To me the really sad thing is that most people seem to be OK with eating this way. I can only assume that this is considered “normal” food, which is why it is available everywhere. I guess I’m a picky food snob, even though I shudder to think this is the case. Why is that we must eat this way? Really, it’s terrible for us and the world around us. Why can’t we just give it up?

I’ve been able to get home for the weekends, at least, but the remedy to all that tasteless food — home cooking — is a challenge when you have just a couple days to do laundry, spend time with friends and loved ones (including the pets, too!), and get some normal chores done. So I’ve been eating out more on the weekends, too. Thank goodness I have access to better food here in my home town, though, since I know where to get it.
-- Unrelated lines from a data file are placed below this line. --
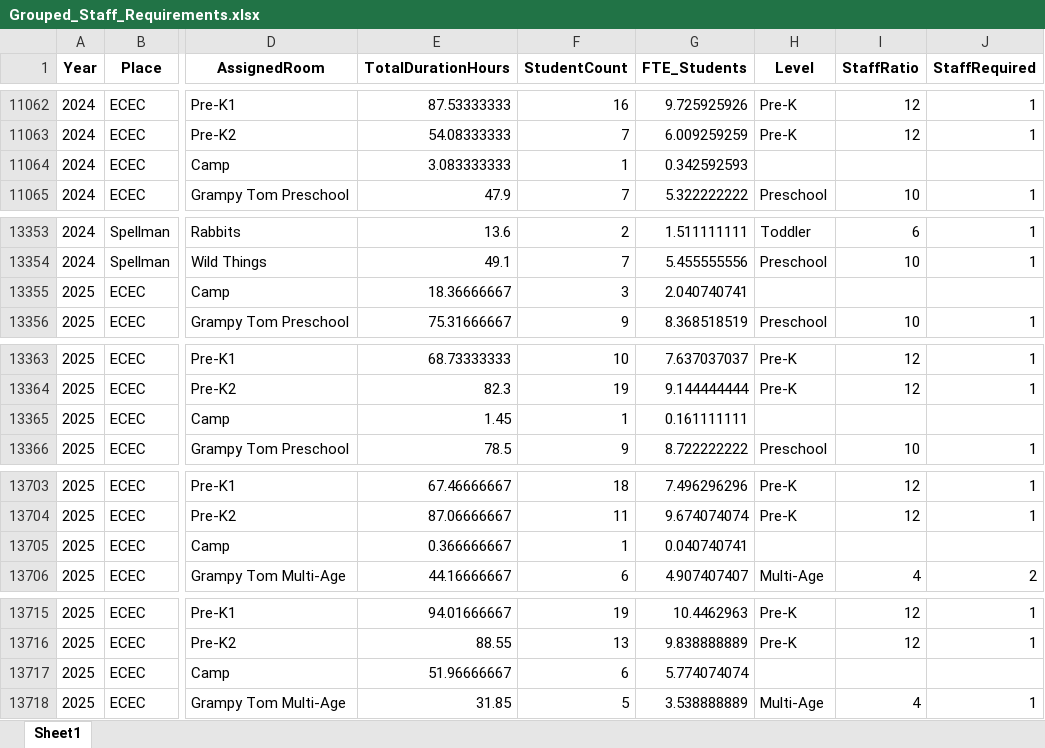
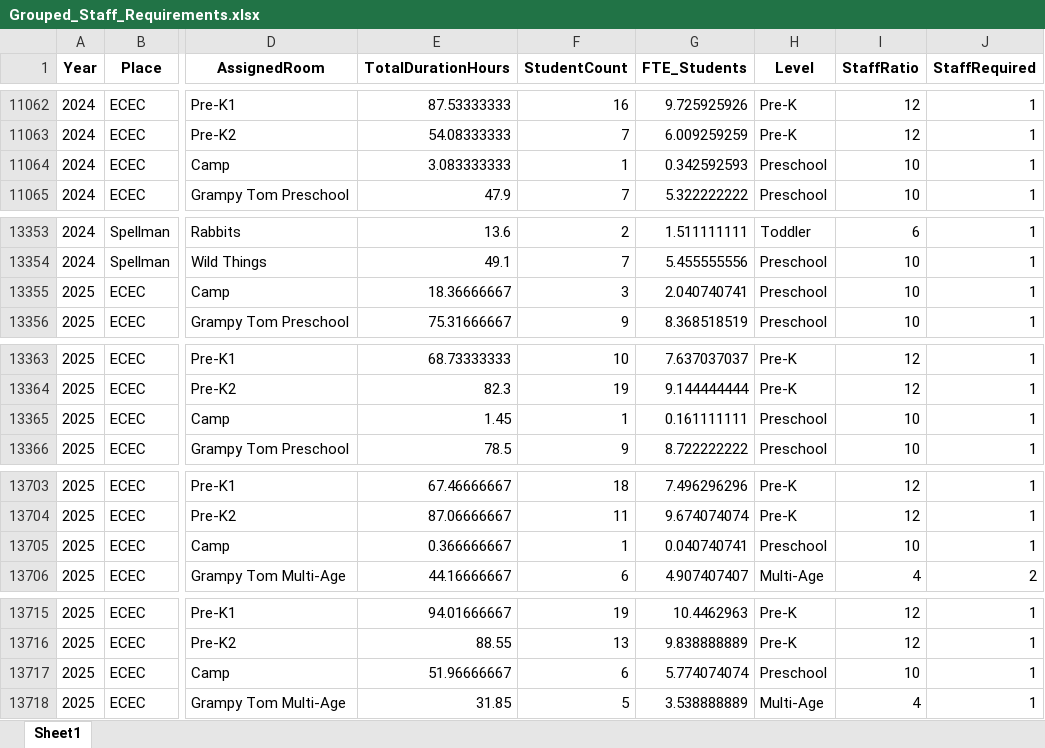
Before and after one commit to jfrancisohalloran/CSI_Forecast, an Excel workbook: Grouped_Staff_Requirements.xlsx, sheet Sheet1, drawn as a sheet; only a part is shown, gaps mark what is left out; values as stored, in another font and other column widths than the file's, no borders; the diff covers the shown part only; the diff names each change by its address in the sheet, - before the commit and + after, or states it on an @@ line.

```diff
--- a/Grouped_Staff_Requirements.xlsx (sheet Sheet1)
+++ b/Grouped_Staff_Requirements.xlsx (sheet Sheet1)
-H11064 (Level): (empty)
+H11064 (Level): Preschool
-I11064 (StaffRatio): (empty)
+I11064 (StaffRatio): 10
-J11064 (StaffRequired): (empty)
+J11064 (StaffRequired): 1
-H13355 (Level): (empty)
+H13355 (Level): Preschool
-I13355 (StaffRatio): (empty)
+I13355 (StaffRatio): 10
-J13355 (StaffRequired): (empty)
+J13355 (StaffRequired): 1
-H13365 (Level): (empty)
+H13365 (Level): Preschool
-I13365 (StaffRatio): (empty)
+I13365 (StaffRatio): 10
-J13365 (StaffRequired): (empty)
+J13365 (StaffRequired): 1
-H13705 (Level): (empty)
+H13705 (Level): Preschool
-I13705 (StaffRatio): (empty)
+I13705 (StaffRatio): 10
-J13705 (StaffRequired): (empty)
+J13705 (StaffRequired): 1
-H13717 (Level): (empty)
+H13717 (Level): Preschool
-I13717 (StaffRatio): (empty)
+I13717 (StaffRatio): 10
-J13717 (StaffRequired): (empty)
+J13717 (StaffRequired): 1
```
Also changed, not shown: 21 edited cells elsewhere in this sheet, 3 other files.
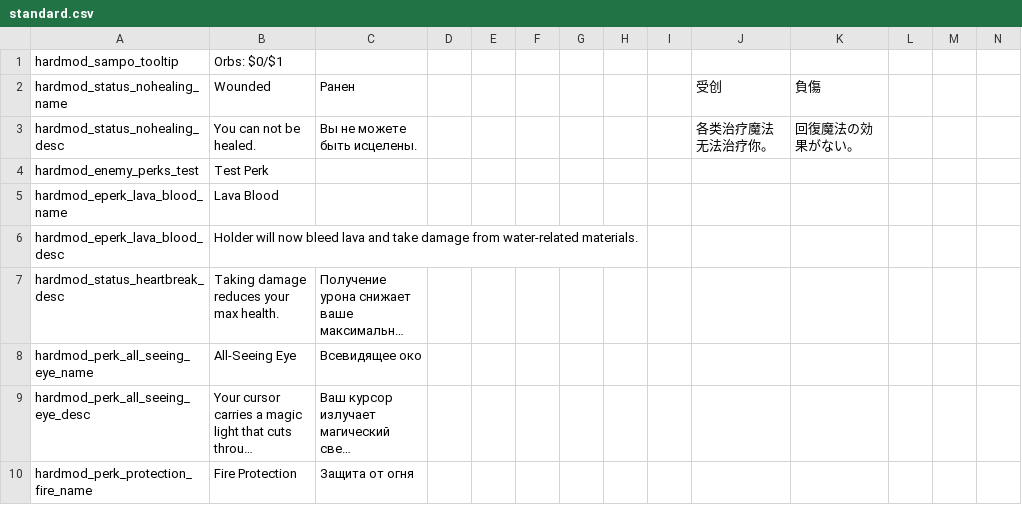
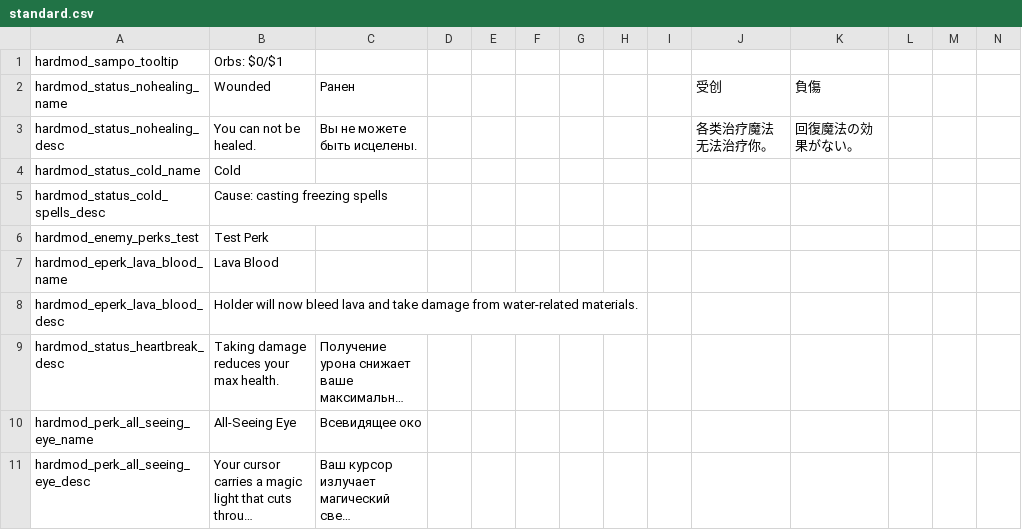
Before and after one commit to Conga0/noita.hardmod, a CSV file: files/standard.csv, drawn as a sheet; only a part is shown; the shorter side is filled out with more unchanged rows; long unchanged cells end in …; rows hold the shown columns only; the diff names each change by its address in the sheet, - before the commit and + after, or states it on an @@ line.

```diff
--- a/files/standard.csv
+++ b/files/standard.csv
+row 4: hardmod_status_cold_name | Cold
+row 5: hardmod_status_cold_spells_desc | Cause: casting freezing spells
```
Also changed, not shown: 3 other files.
Only one more week of travel left for now, and then I can get back to my “boring” life of cooking at home most nights and packing lunches for the office.

I found time to get the summer garden in yesterday, thanks to help from my new co-gardeners and friends Krista and Jeff. We went to the garden center and picked out all the usual starts (peppers, tomatoes, zucchini, broccoli) as well as some less traditional favorites like brussels sprouts. We came back to the house and got everything in the ground before dinner time, too. What a difference it makes to have helping hands!

Today I’m cleaning house and enjoying a day of domesticity. I do have one more thing to plant (strawberries), but I’m sure to find time before dark. For now, it’s back to mopping floors and hanging out clothes to dry on a sunny, breezy day.

It’s the simple comforts that make me happy: good food, good company, and clean, comfortable surroundings. That’s what I know about myself for sure.